Your task => Give back every record exactly as written.

******

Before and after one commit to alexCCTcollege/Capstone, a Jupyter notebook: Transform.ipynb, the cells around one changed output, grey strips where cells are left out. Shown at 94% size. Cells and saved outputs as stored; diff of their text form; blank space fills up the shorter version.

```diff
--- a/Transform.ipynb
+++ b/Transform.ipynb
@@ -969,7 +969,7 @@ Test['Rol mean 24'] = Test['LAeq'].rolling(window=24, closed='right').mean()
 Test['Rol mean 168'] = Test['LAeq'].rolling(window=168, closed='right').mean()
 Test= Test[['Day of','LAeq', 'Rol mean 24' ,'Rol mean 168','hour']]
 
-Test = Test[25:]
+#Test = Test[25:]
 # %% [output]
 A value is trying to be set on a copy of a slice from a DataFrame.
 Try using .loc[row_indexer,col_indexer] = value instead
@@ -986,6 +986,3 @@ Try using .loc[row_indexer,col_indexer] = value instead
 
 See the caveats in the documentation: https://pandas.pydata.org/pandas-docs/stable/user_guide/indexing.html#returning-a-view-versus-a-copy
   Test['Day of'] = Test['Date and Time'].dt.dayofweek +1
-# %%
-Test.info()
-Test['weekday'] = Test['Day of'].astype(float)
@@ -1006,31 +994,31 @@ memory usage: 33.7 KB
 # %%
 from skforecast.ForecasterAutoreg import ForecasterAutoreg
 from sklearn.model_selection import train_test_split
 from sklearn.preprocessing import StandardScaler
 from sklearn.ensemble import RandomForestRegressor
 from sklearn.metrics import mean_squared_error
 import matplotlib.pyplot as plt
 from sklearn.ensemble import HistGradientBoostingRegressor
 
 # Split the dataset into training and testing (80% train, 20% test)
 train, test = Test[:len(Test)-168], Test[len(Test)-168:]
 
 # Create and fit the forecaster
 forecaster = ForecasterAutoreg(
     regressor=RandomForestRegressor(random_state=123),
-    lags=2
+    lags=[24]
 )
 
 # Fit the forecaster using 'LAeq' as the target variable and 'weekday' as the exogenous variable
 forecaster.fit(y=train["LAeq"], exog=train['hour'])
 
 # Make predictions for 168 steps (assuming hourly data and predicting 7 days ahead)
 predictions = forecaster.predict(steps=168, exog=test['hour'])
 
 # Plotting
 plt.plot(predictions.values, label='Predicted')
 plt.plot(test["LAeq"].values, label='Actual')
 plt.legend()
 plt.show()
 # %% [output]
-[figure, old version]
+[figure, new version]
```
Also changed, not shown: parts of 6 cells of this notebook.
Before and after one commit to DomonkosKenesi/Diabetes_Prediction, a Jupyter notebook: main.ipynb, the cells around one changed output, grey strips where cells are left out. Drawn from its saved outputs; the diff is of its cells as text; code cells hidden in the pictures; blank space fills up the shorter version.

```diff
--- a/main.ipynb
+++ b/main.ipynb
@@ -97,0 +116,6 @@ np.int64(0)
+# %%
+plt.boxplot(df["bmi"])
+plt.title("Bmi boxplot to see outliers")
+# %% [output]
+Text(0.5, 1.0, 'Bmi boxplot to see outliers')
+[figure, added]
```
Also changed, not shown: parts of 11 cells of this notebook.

******

Exercise response =>
Before and after one commit to alexCCTcollege/Capstone, a Jupyter notebook: Transform.ipynb, the cells around one changed output, grey strips where cells are left out. Shown at 94% size. Cells and saved outputs as stored; diff of their text form; blank space fills up the shorter version.

```diff
--- a/Transform.ipynb
+++ b/Transform.ipynb
@@ -969,7 +969,7 @@ Test['Rol mean 24'] = Test['LAeq'].rolling(window=24, closed='right').mean()
 Test['Rol mean 168'] = Test['LAeq'].rolling(window=168, closed='right').mean()
 Test= Test[['Day of','LAeq', 'Rol mean 24' ,'Rol mean 168','hour']]
 
-Test = Test[25:]
+#Test = Test[25:]
 # %% [output]
 A value is trying to be set on a copy of a slice from a DataFrame.
 Try using .loc[row_indexer,col_indexer] = value instead
@@ -986,6 +986,3 @@ Try using .loc[row_indexer,col_indexer] = value instead
 
 See the caveats in the documentation: https://pandas.pydata.org/pandas-docs/stable/user_guide/indexing.html#returning-a-view-versus-a-copy
   Test['Day of'] = Test['Date and Time'].dt.dayofweek +1
-# %%
-Test.info()
-Test['weekday'] = Test['Day of'].astype(float)
@@ -1006,31 +994,31 @@ memory usage: 33.7 KB
 # %%
 from skforecast.ForecasterAutoreg import ForecasterAutoreg
 from sklearn.model_selection import train_test_split
 from sklearn.preprocessing import StandardScaler
 from sklearn.ensemble import RandomForestRegressor
 from sklearn.metrics import mean_squared_error
 import matplotlib.pyplot as plt
 from sklearn.ensemble import HistGradientBoostingRegressor
 
 # Split the dataset into training and testing (80% train, 20% test)
 train, test = Test[:len(Test)-168], Test[len(Test)-168:]
 
 # Create and fit the forecaster
 forecaster = ForecasterAutoreg(
     regressor=RandomForestRegressor(random_state=123),
-    lags=2
+    lags=[24]
 )
 
 # Fit the forecaster using 'LAeq' as the target variable and 'weekday' as the exogenous variable
 forecaster.fit(y=train["LAeq"], exog=train['hour'])
 
 # Make predictions for 168 steps (assuming hourly data and predicting 7 days ahead)
 predictions = forecaster.predict(steps=168, exog=test['hour'])
 
 # Plotting
 plt.plot(predictions.values, label='Predicted')
 plt.plot(test["LAeq"].values, label='Actual')
 plt.legend()
 plt.show()
 # %% [output]
-[figure, old version]
+[figure, new version]
```
Also changed, not shown: parts of 6 cells of this notebook.
Before and after one commit to DomonkosKenesi/Diabetes_Prediction, a Jupyter notebook: main.ipynb, the cells around one changed output, grey strips where cells are left out. Drawn from its saved outputs; the diff is of its cells as text; code cells hidden in the pictures; blank space fills up the shorter version.

```diff
--- a/main.ipynb
+++ b/main.ipynb
@@ -97,0 +116,6 @@ np.int64(0)
+# %%
+plt.boxplot(df["bmi"])
+plt.title("Bmi boxplot to see outliers")
+# %% [output]
+Text(0.5, 1.0, 'Bmi boxplot to see outliers')
+[figure, added]
```
Also changed, not shown: parts of 11 cells of this notebook.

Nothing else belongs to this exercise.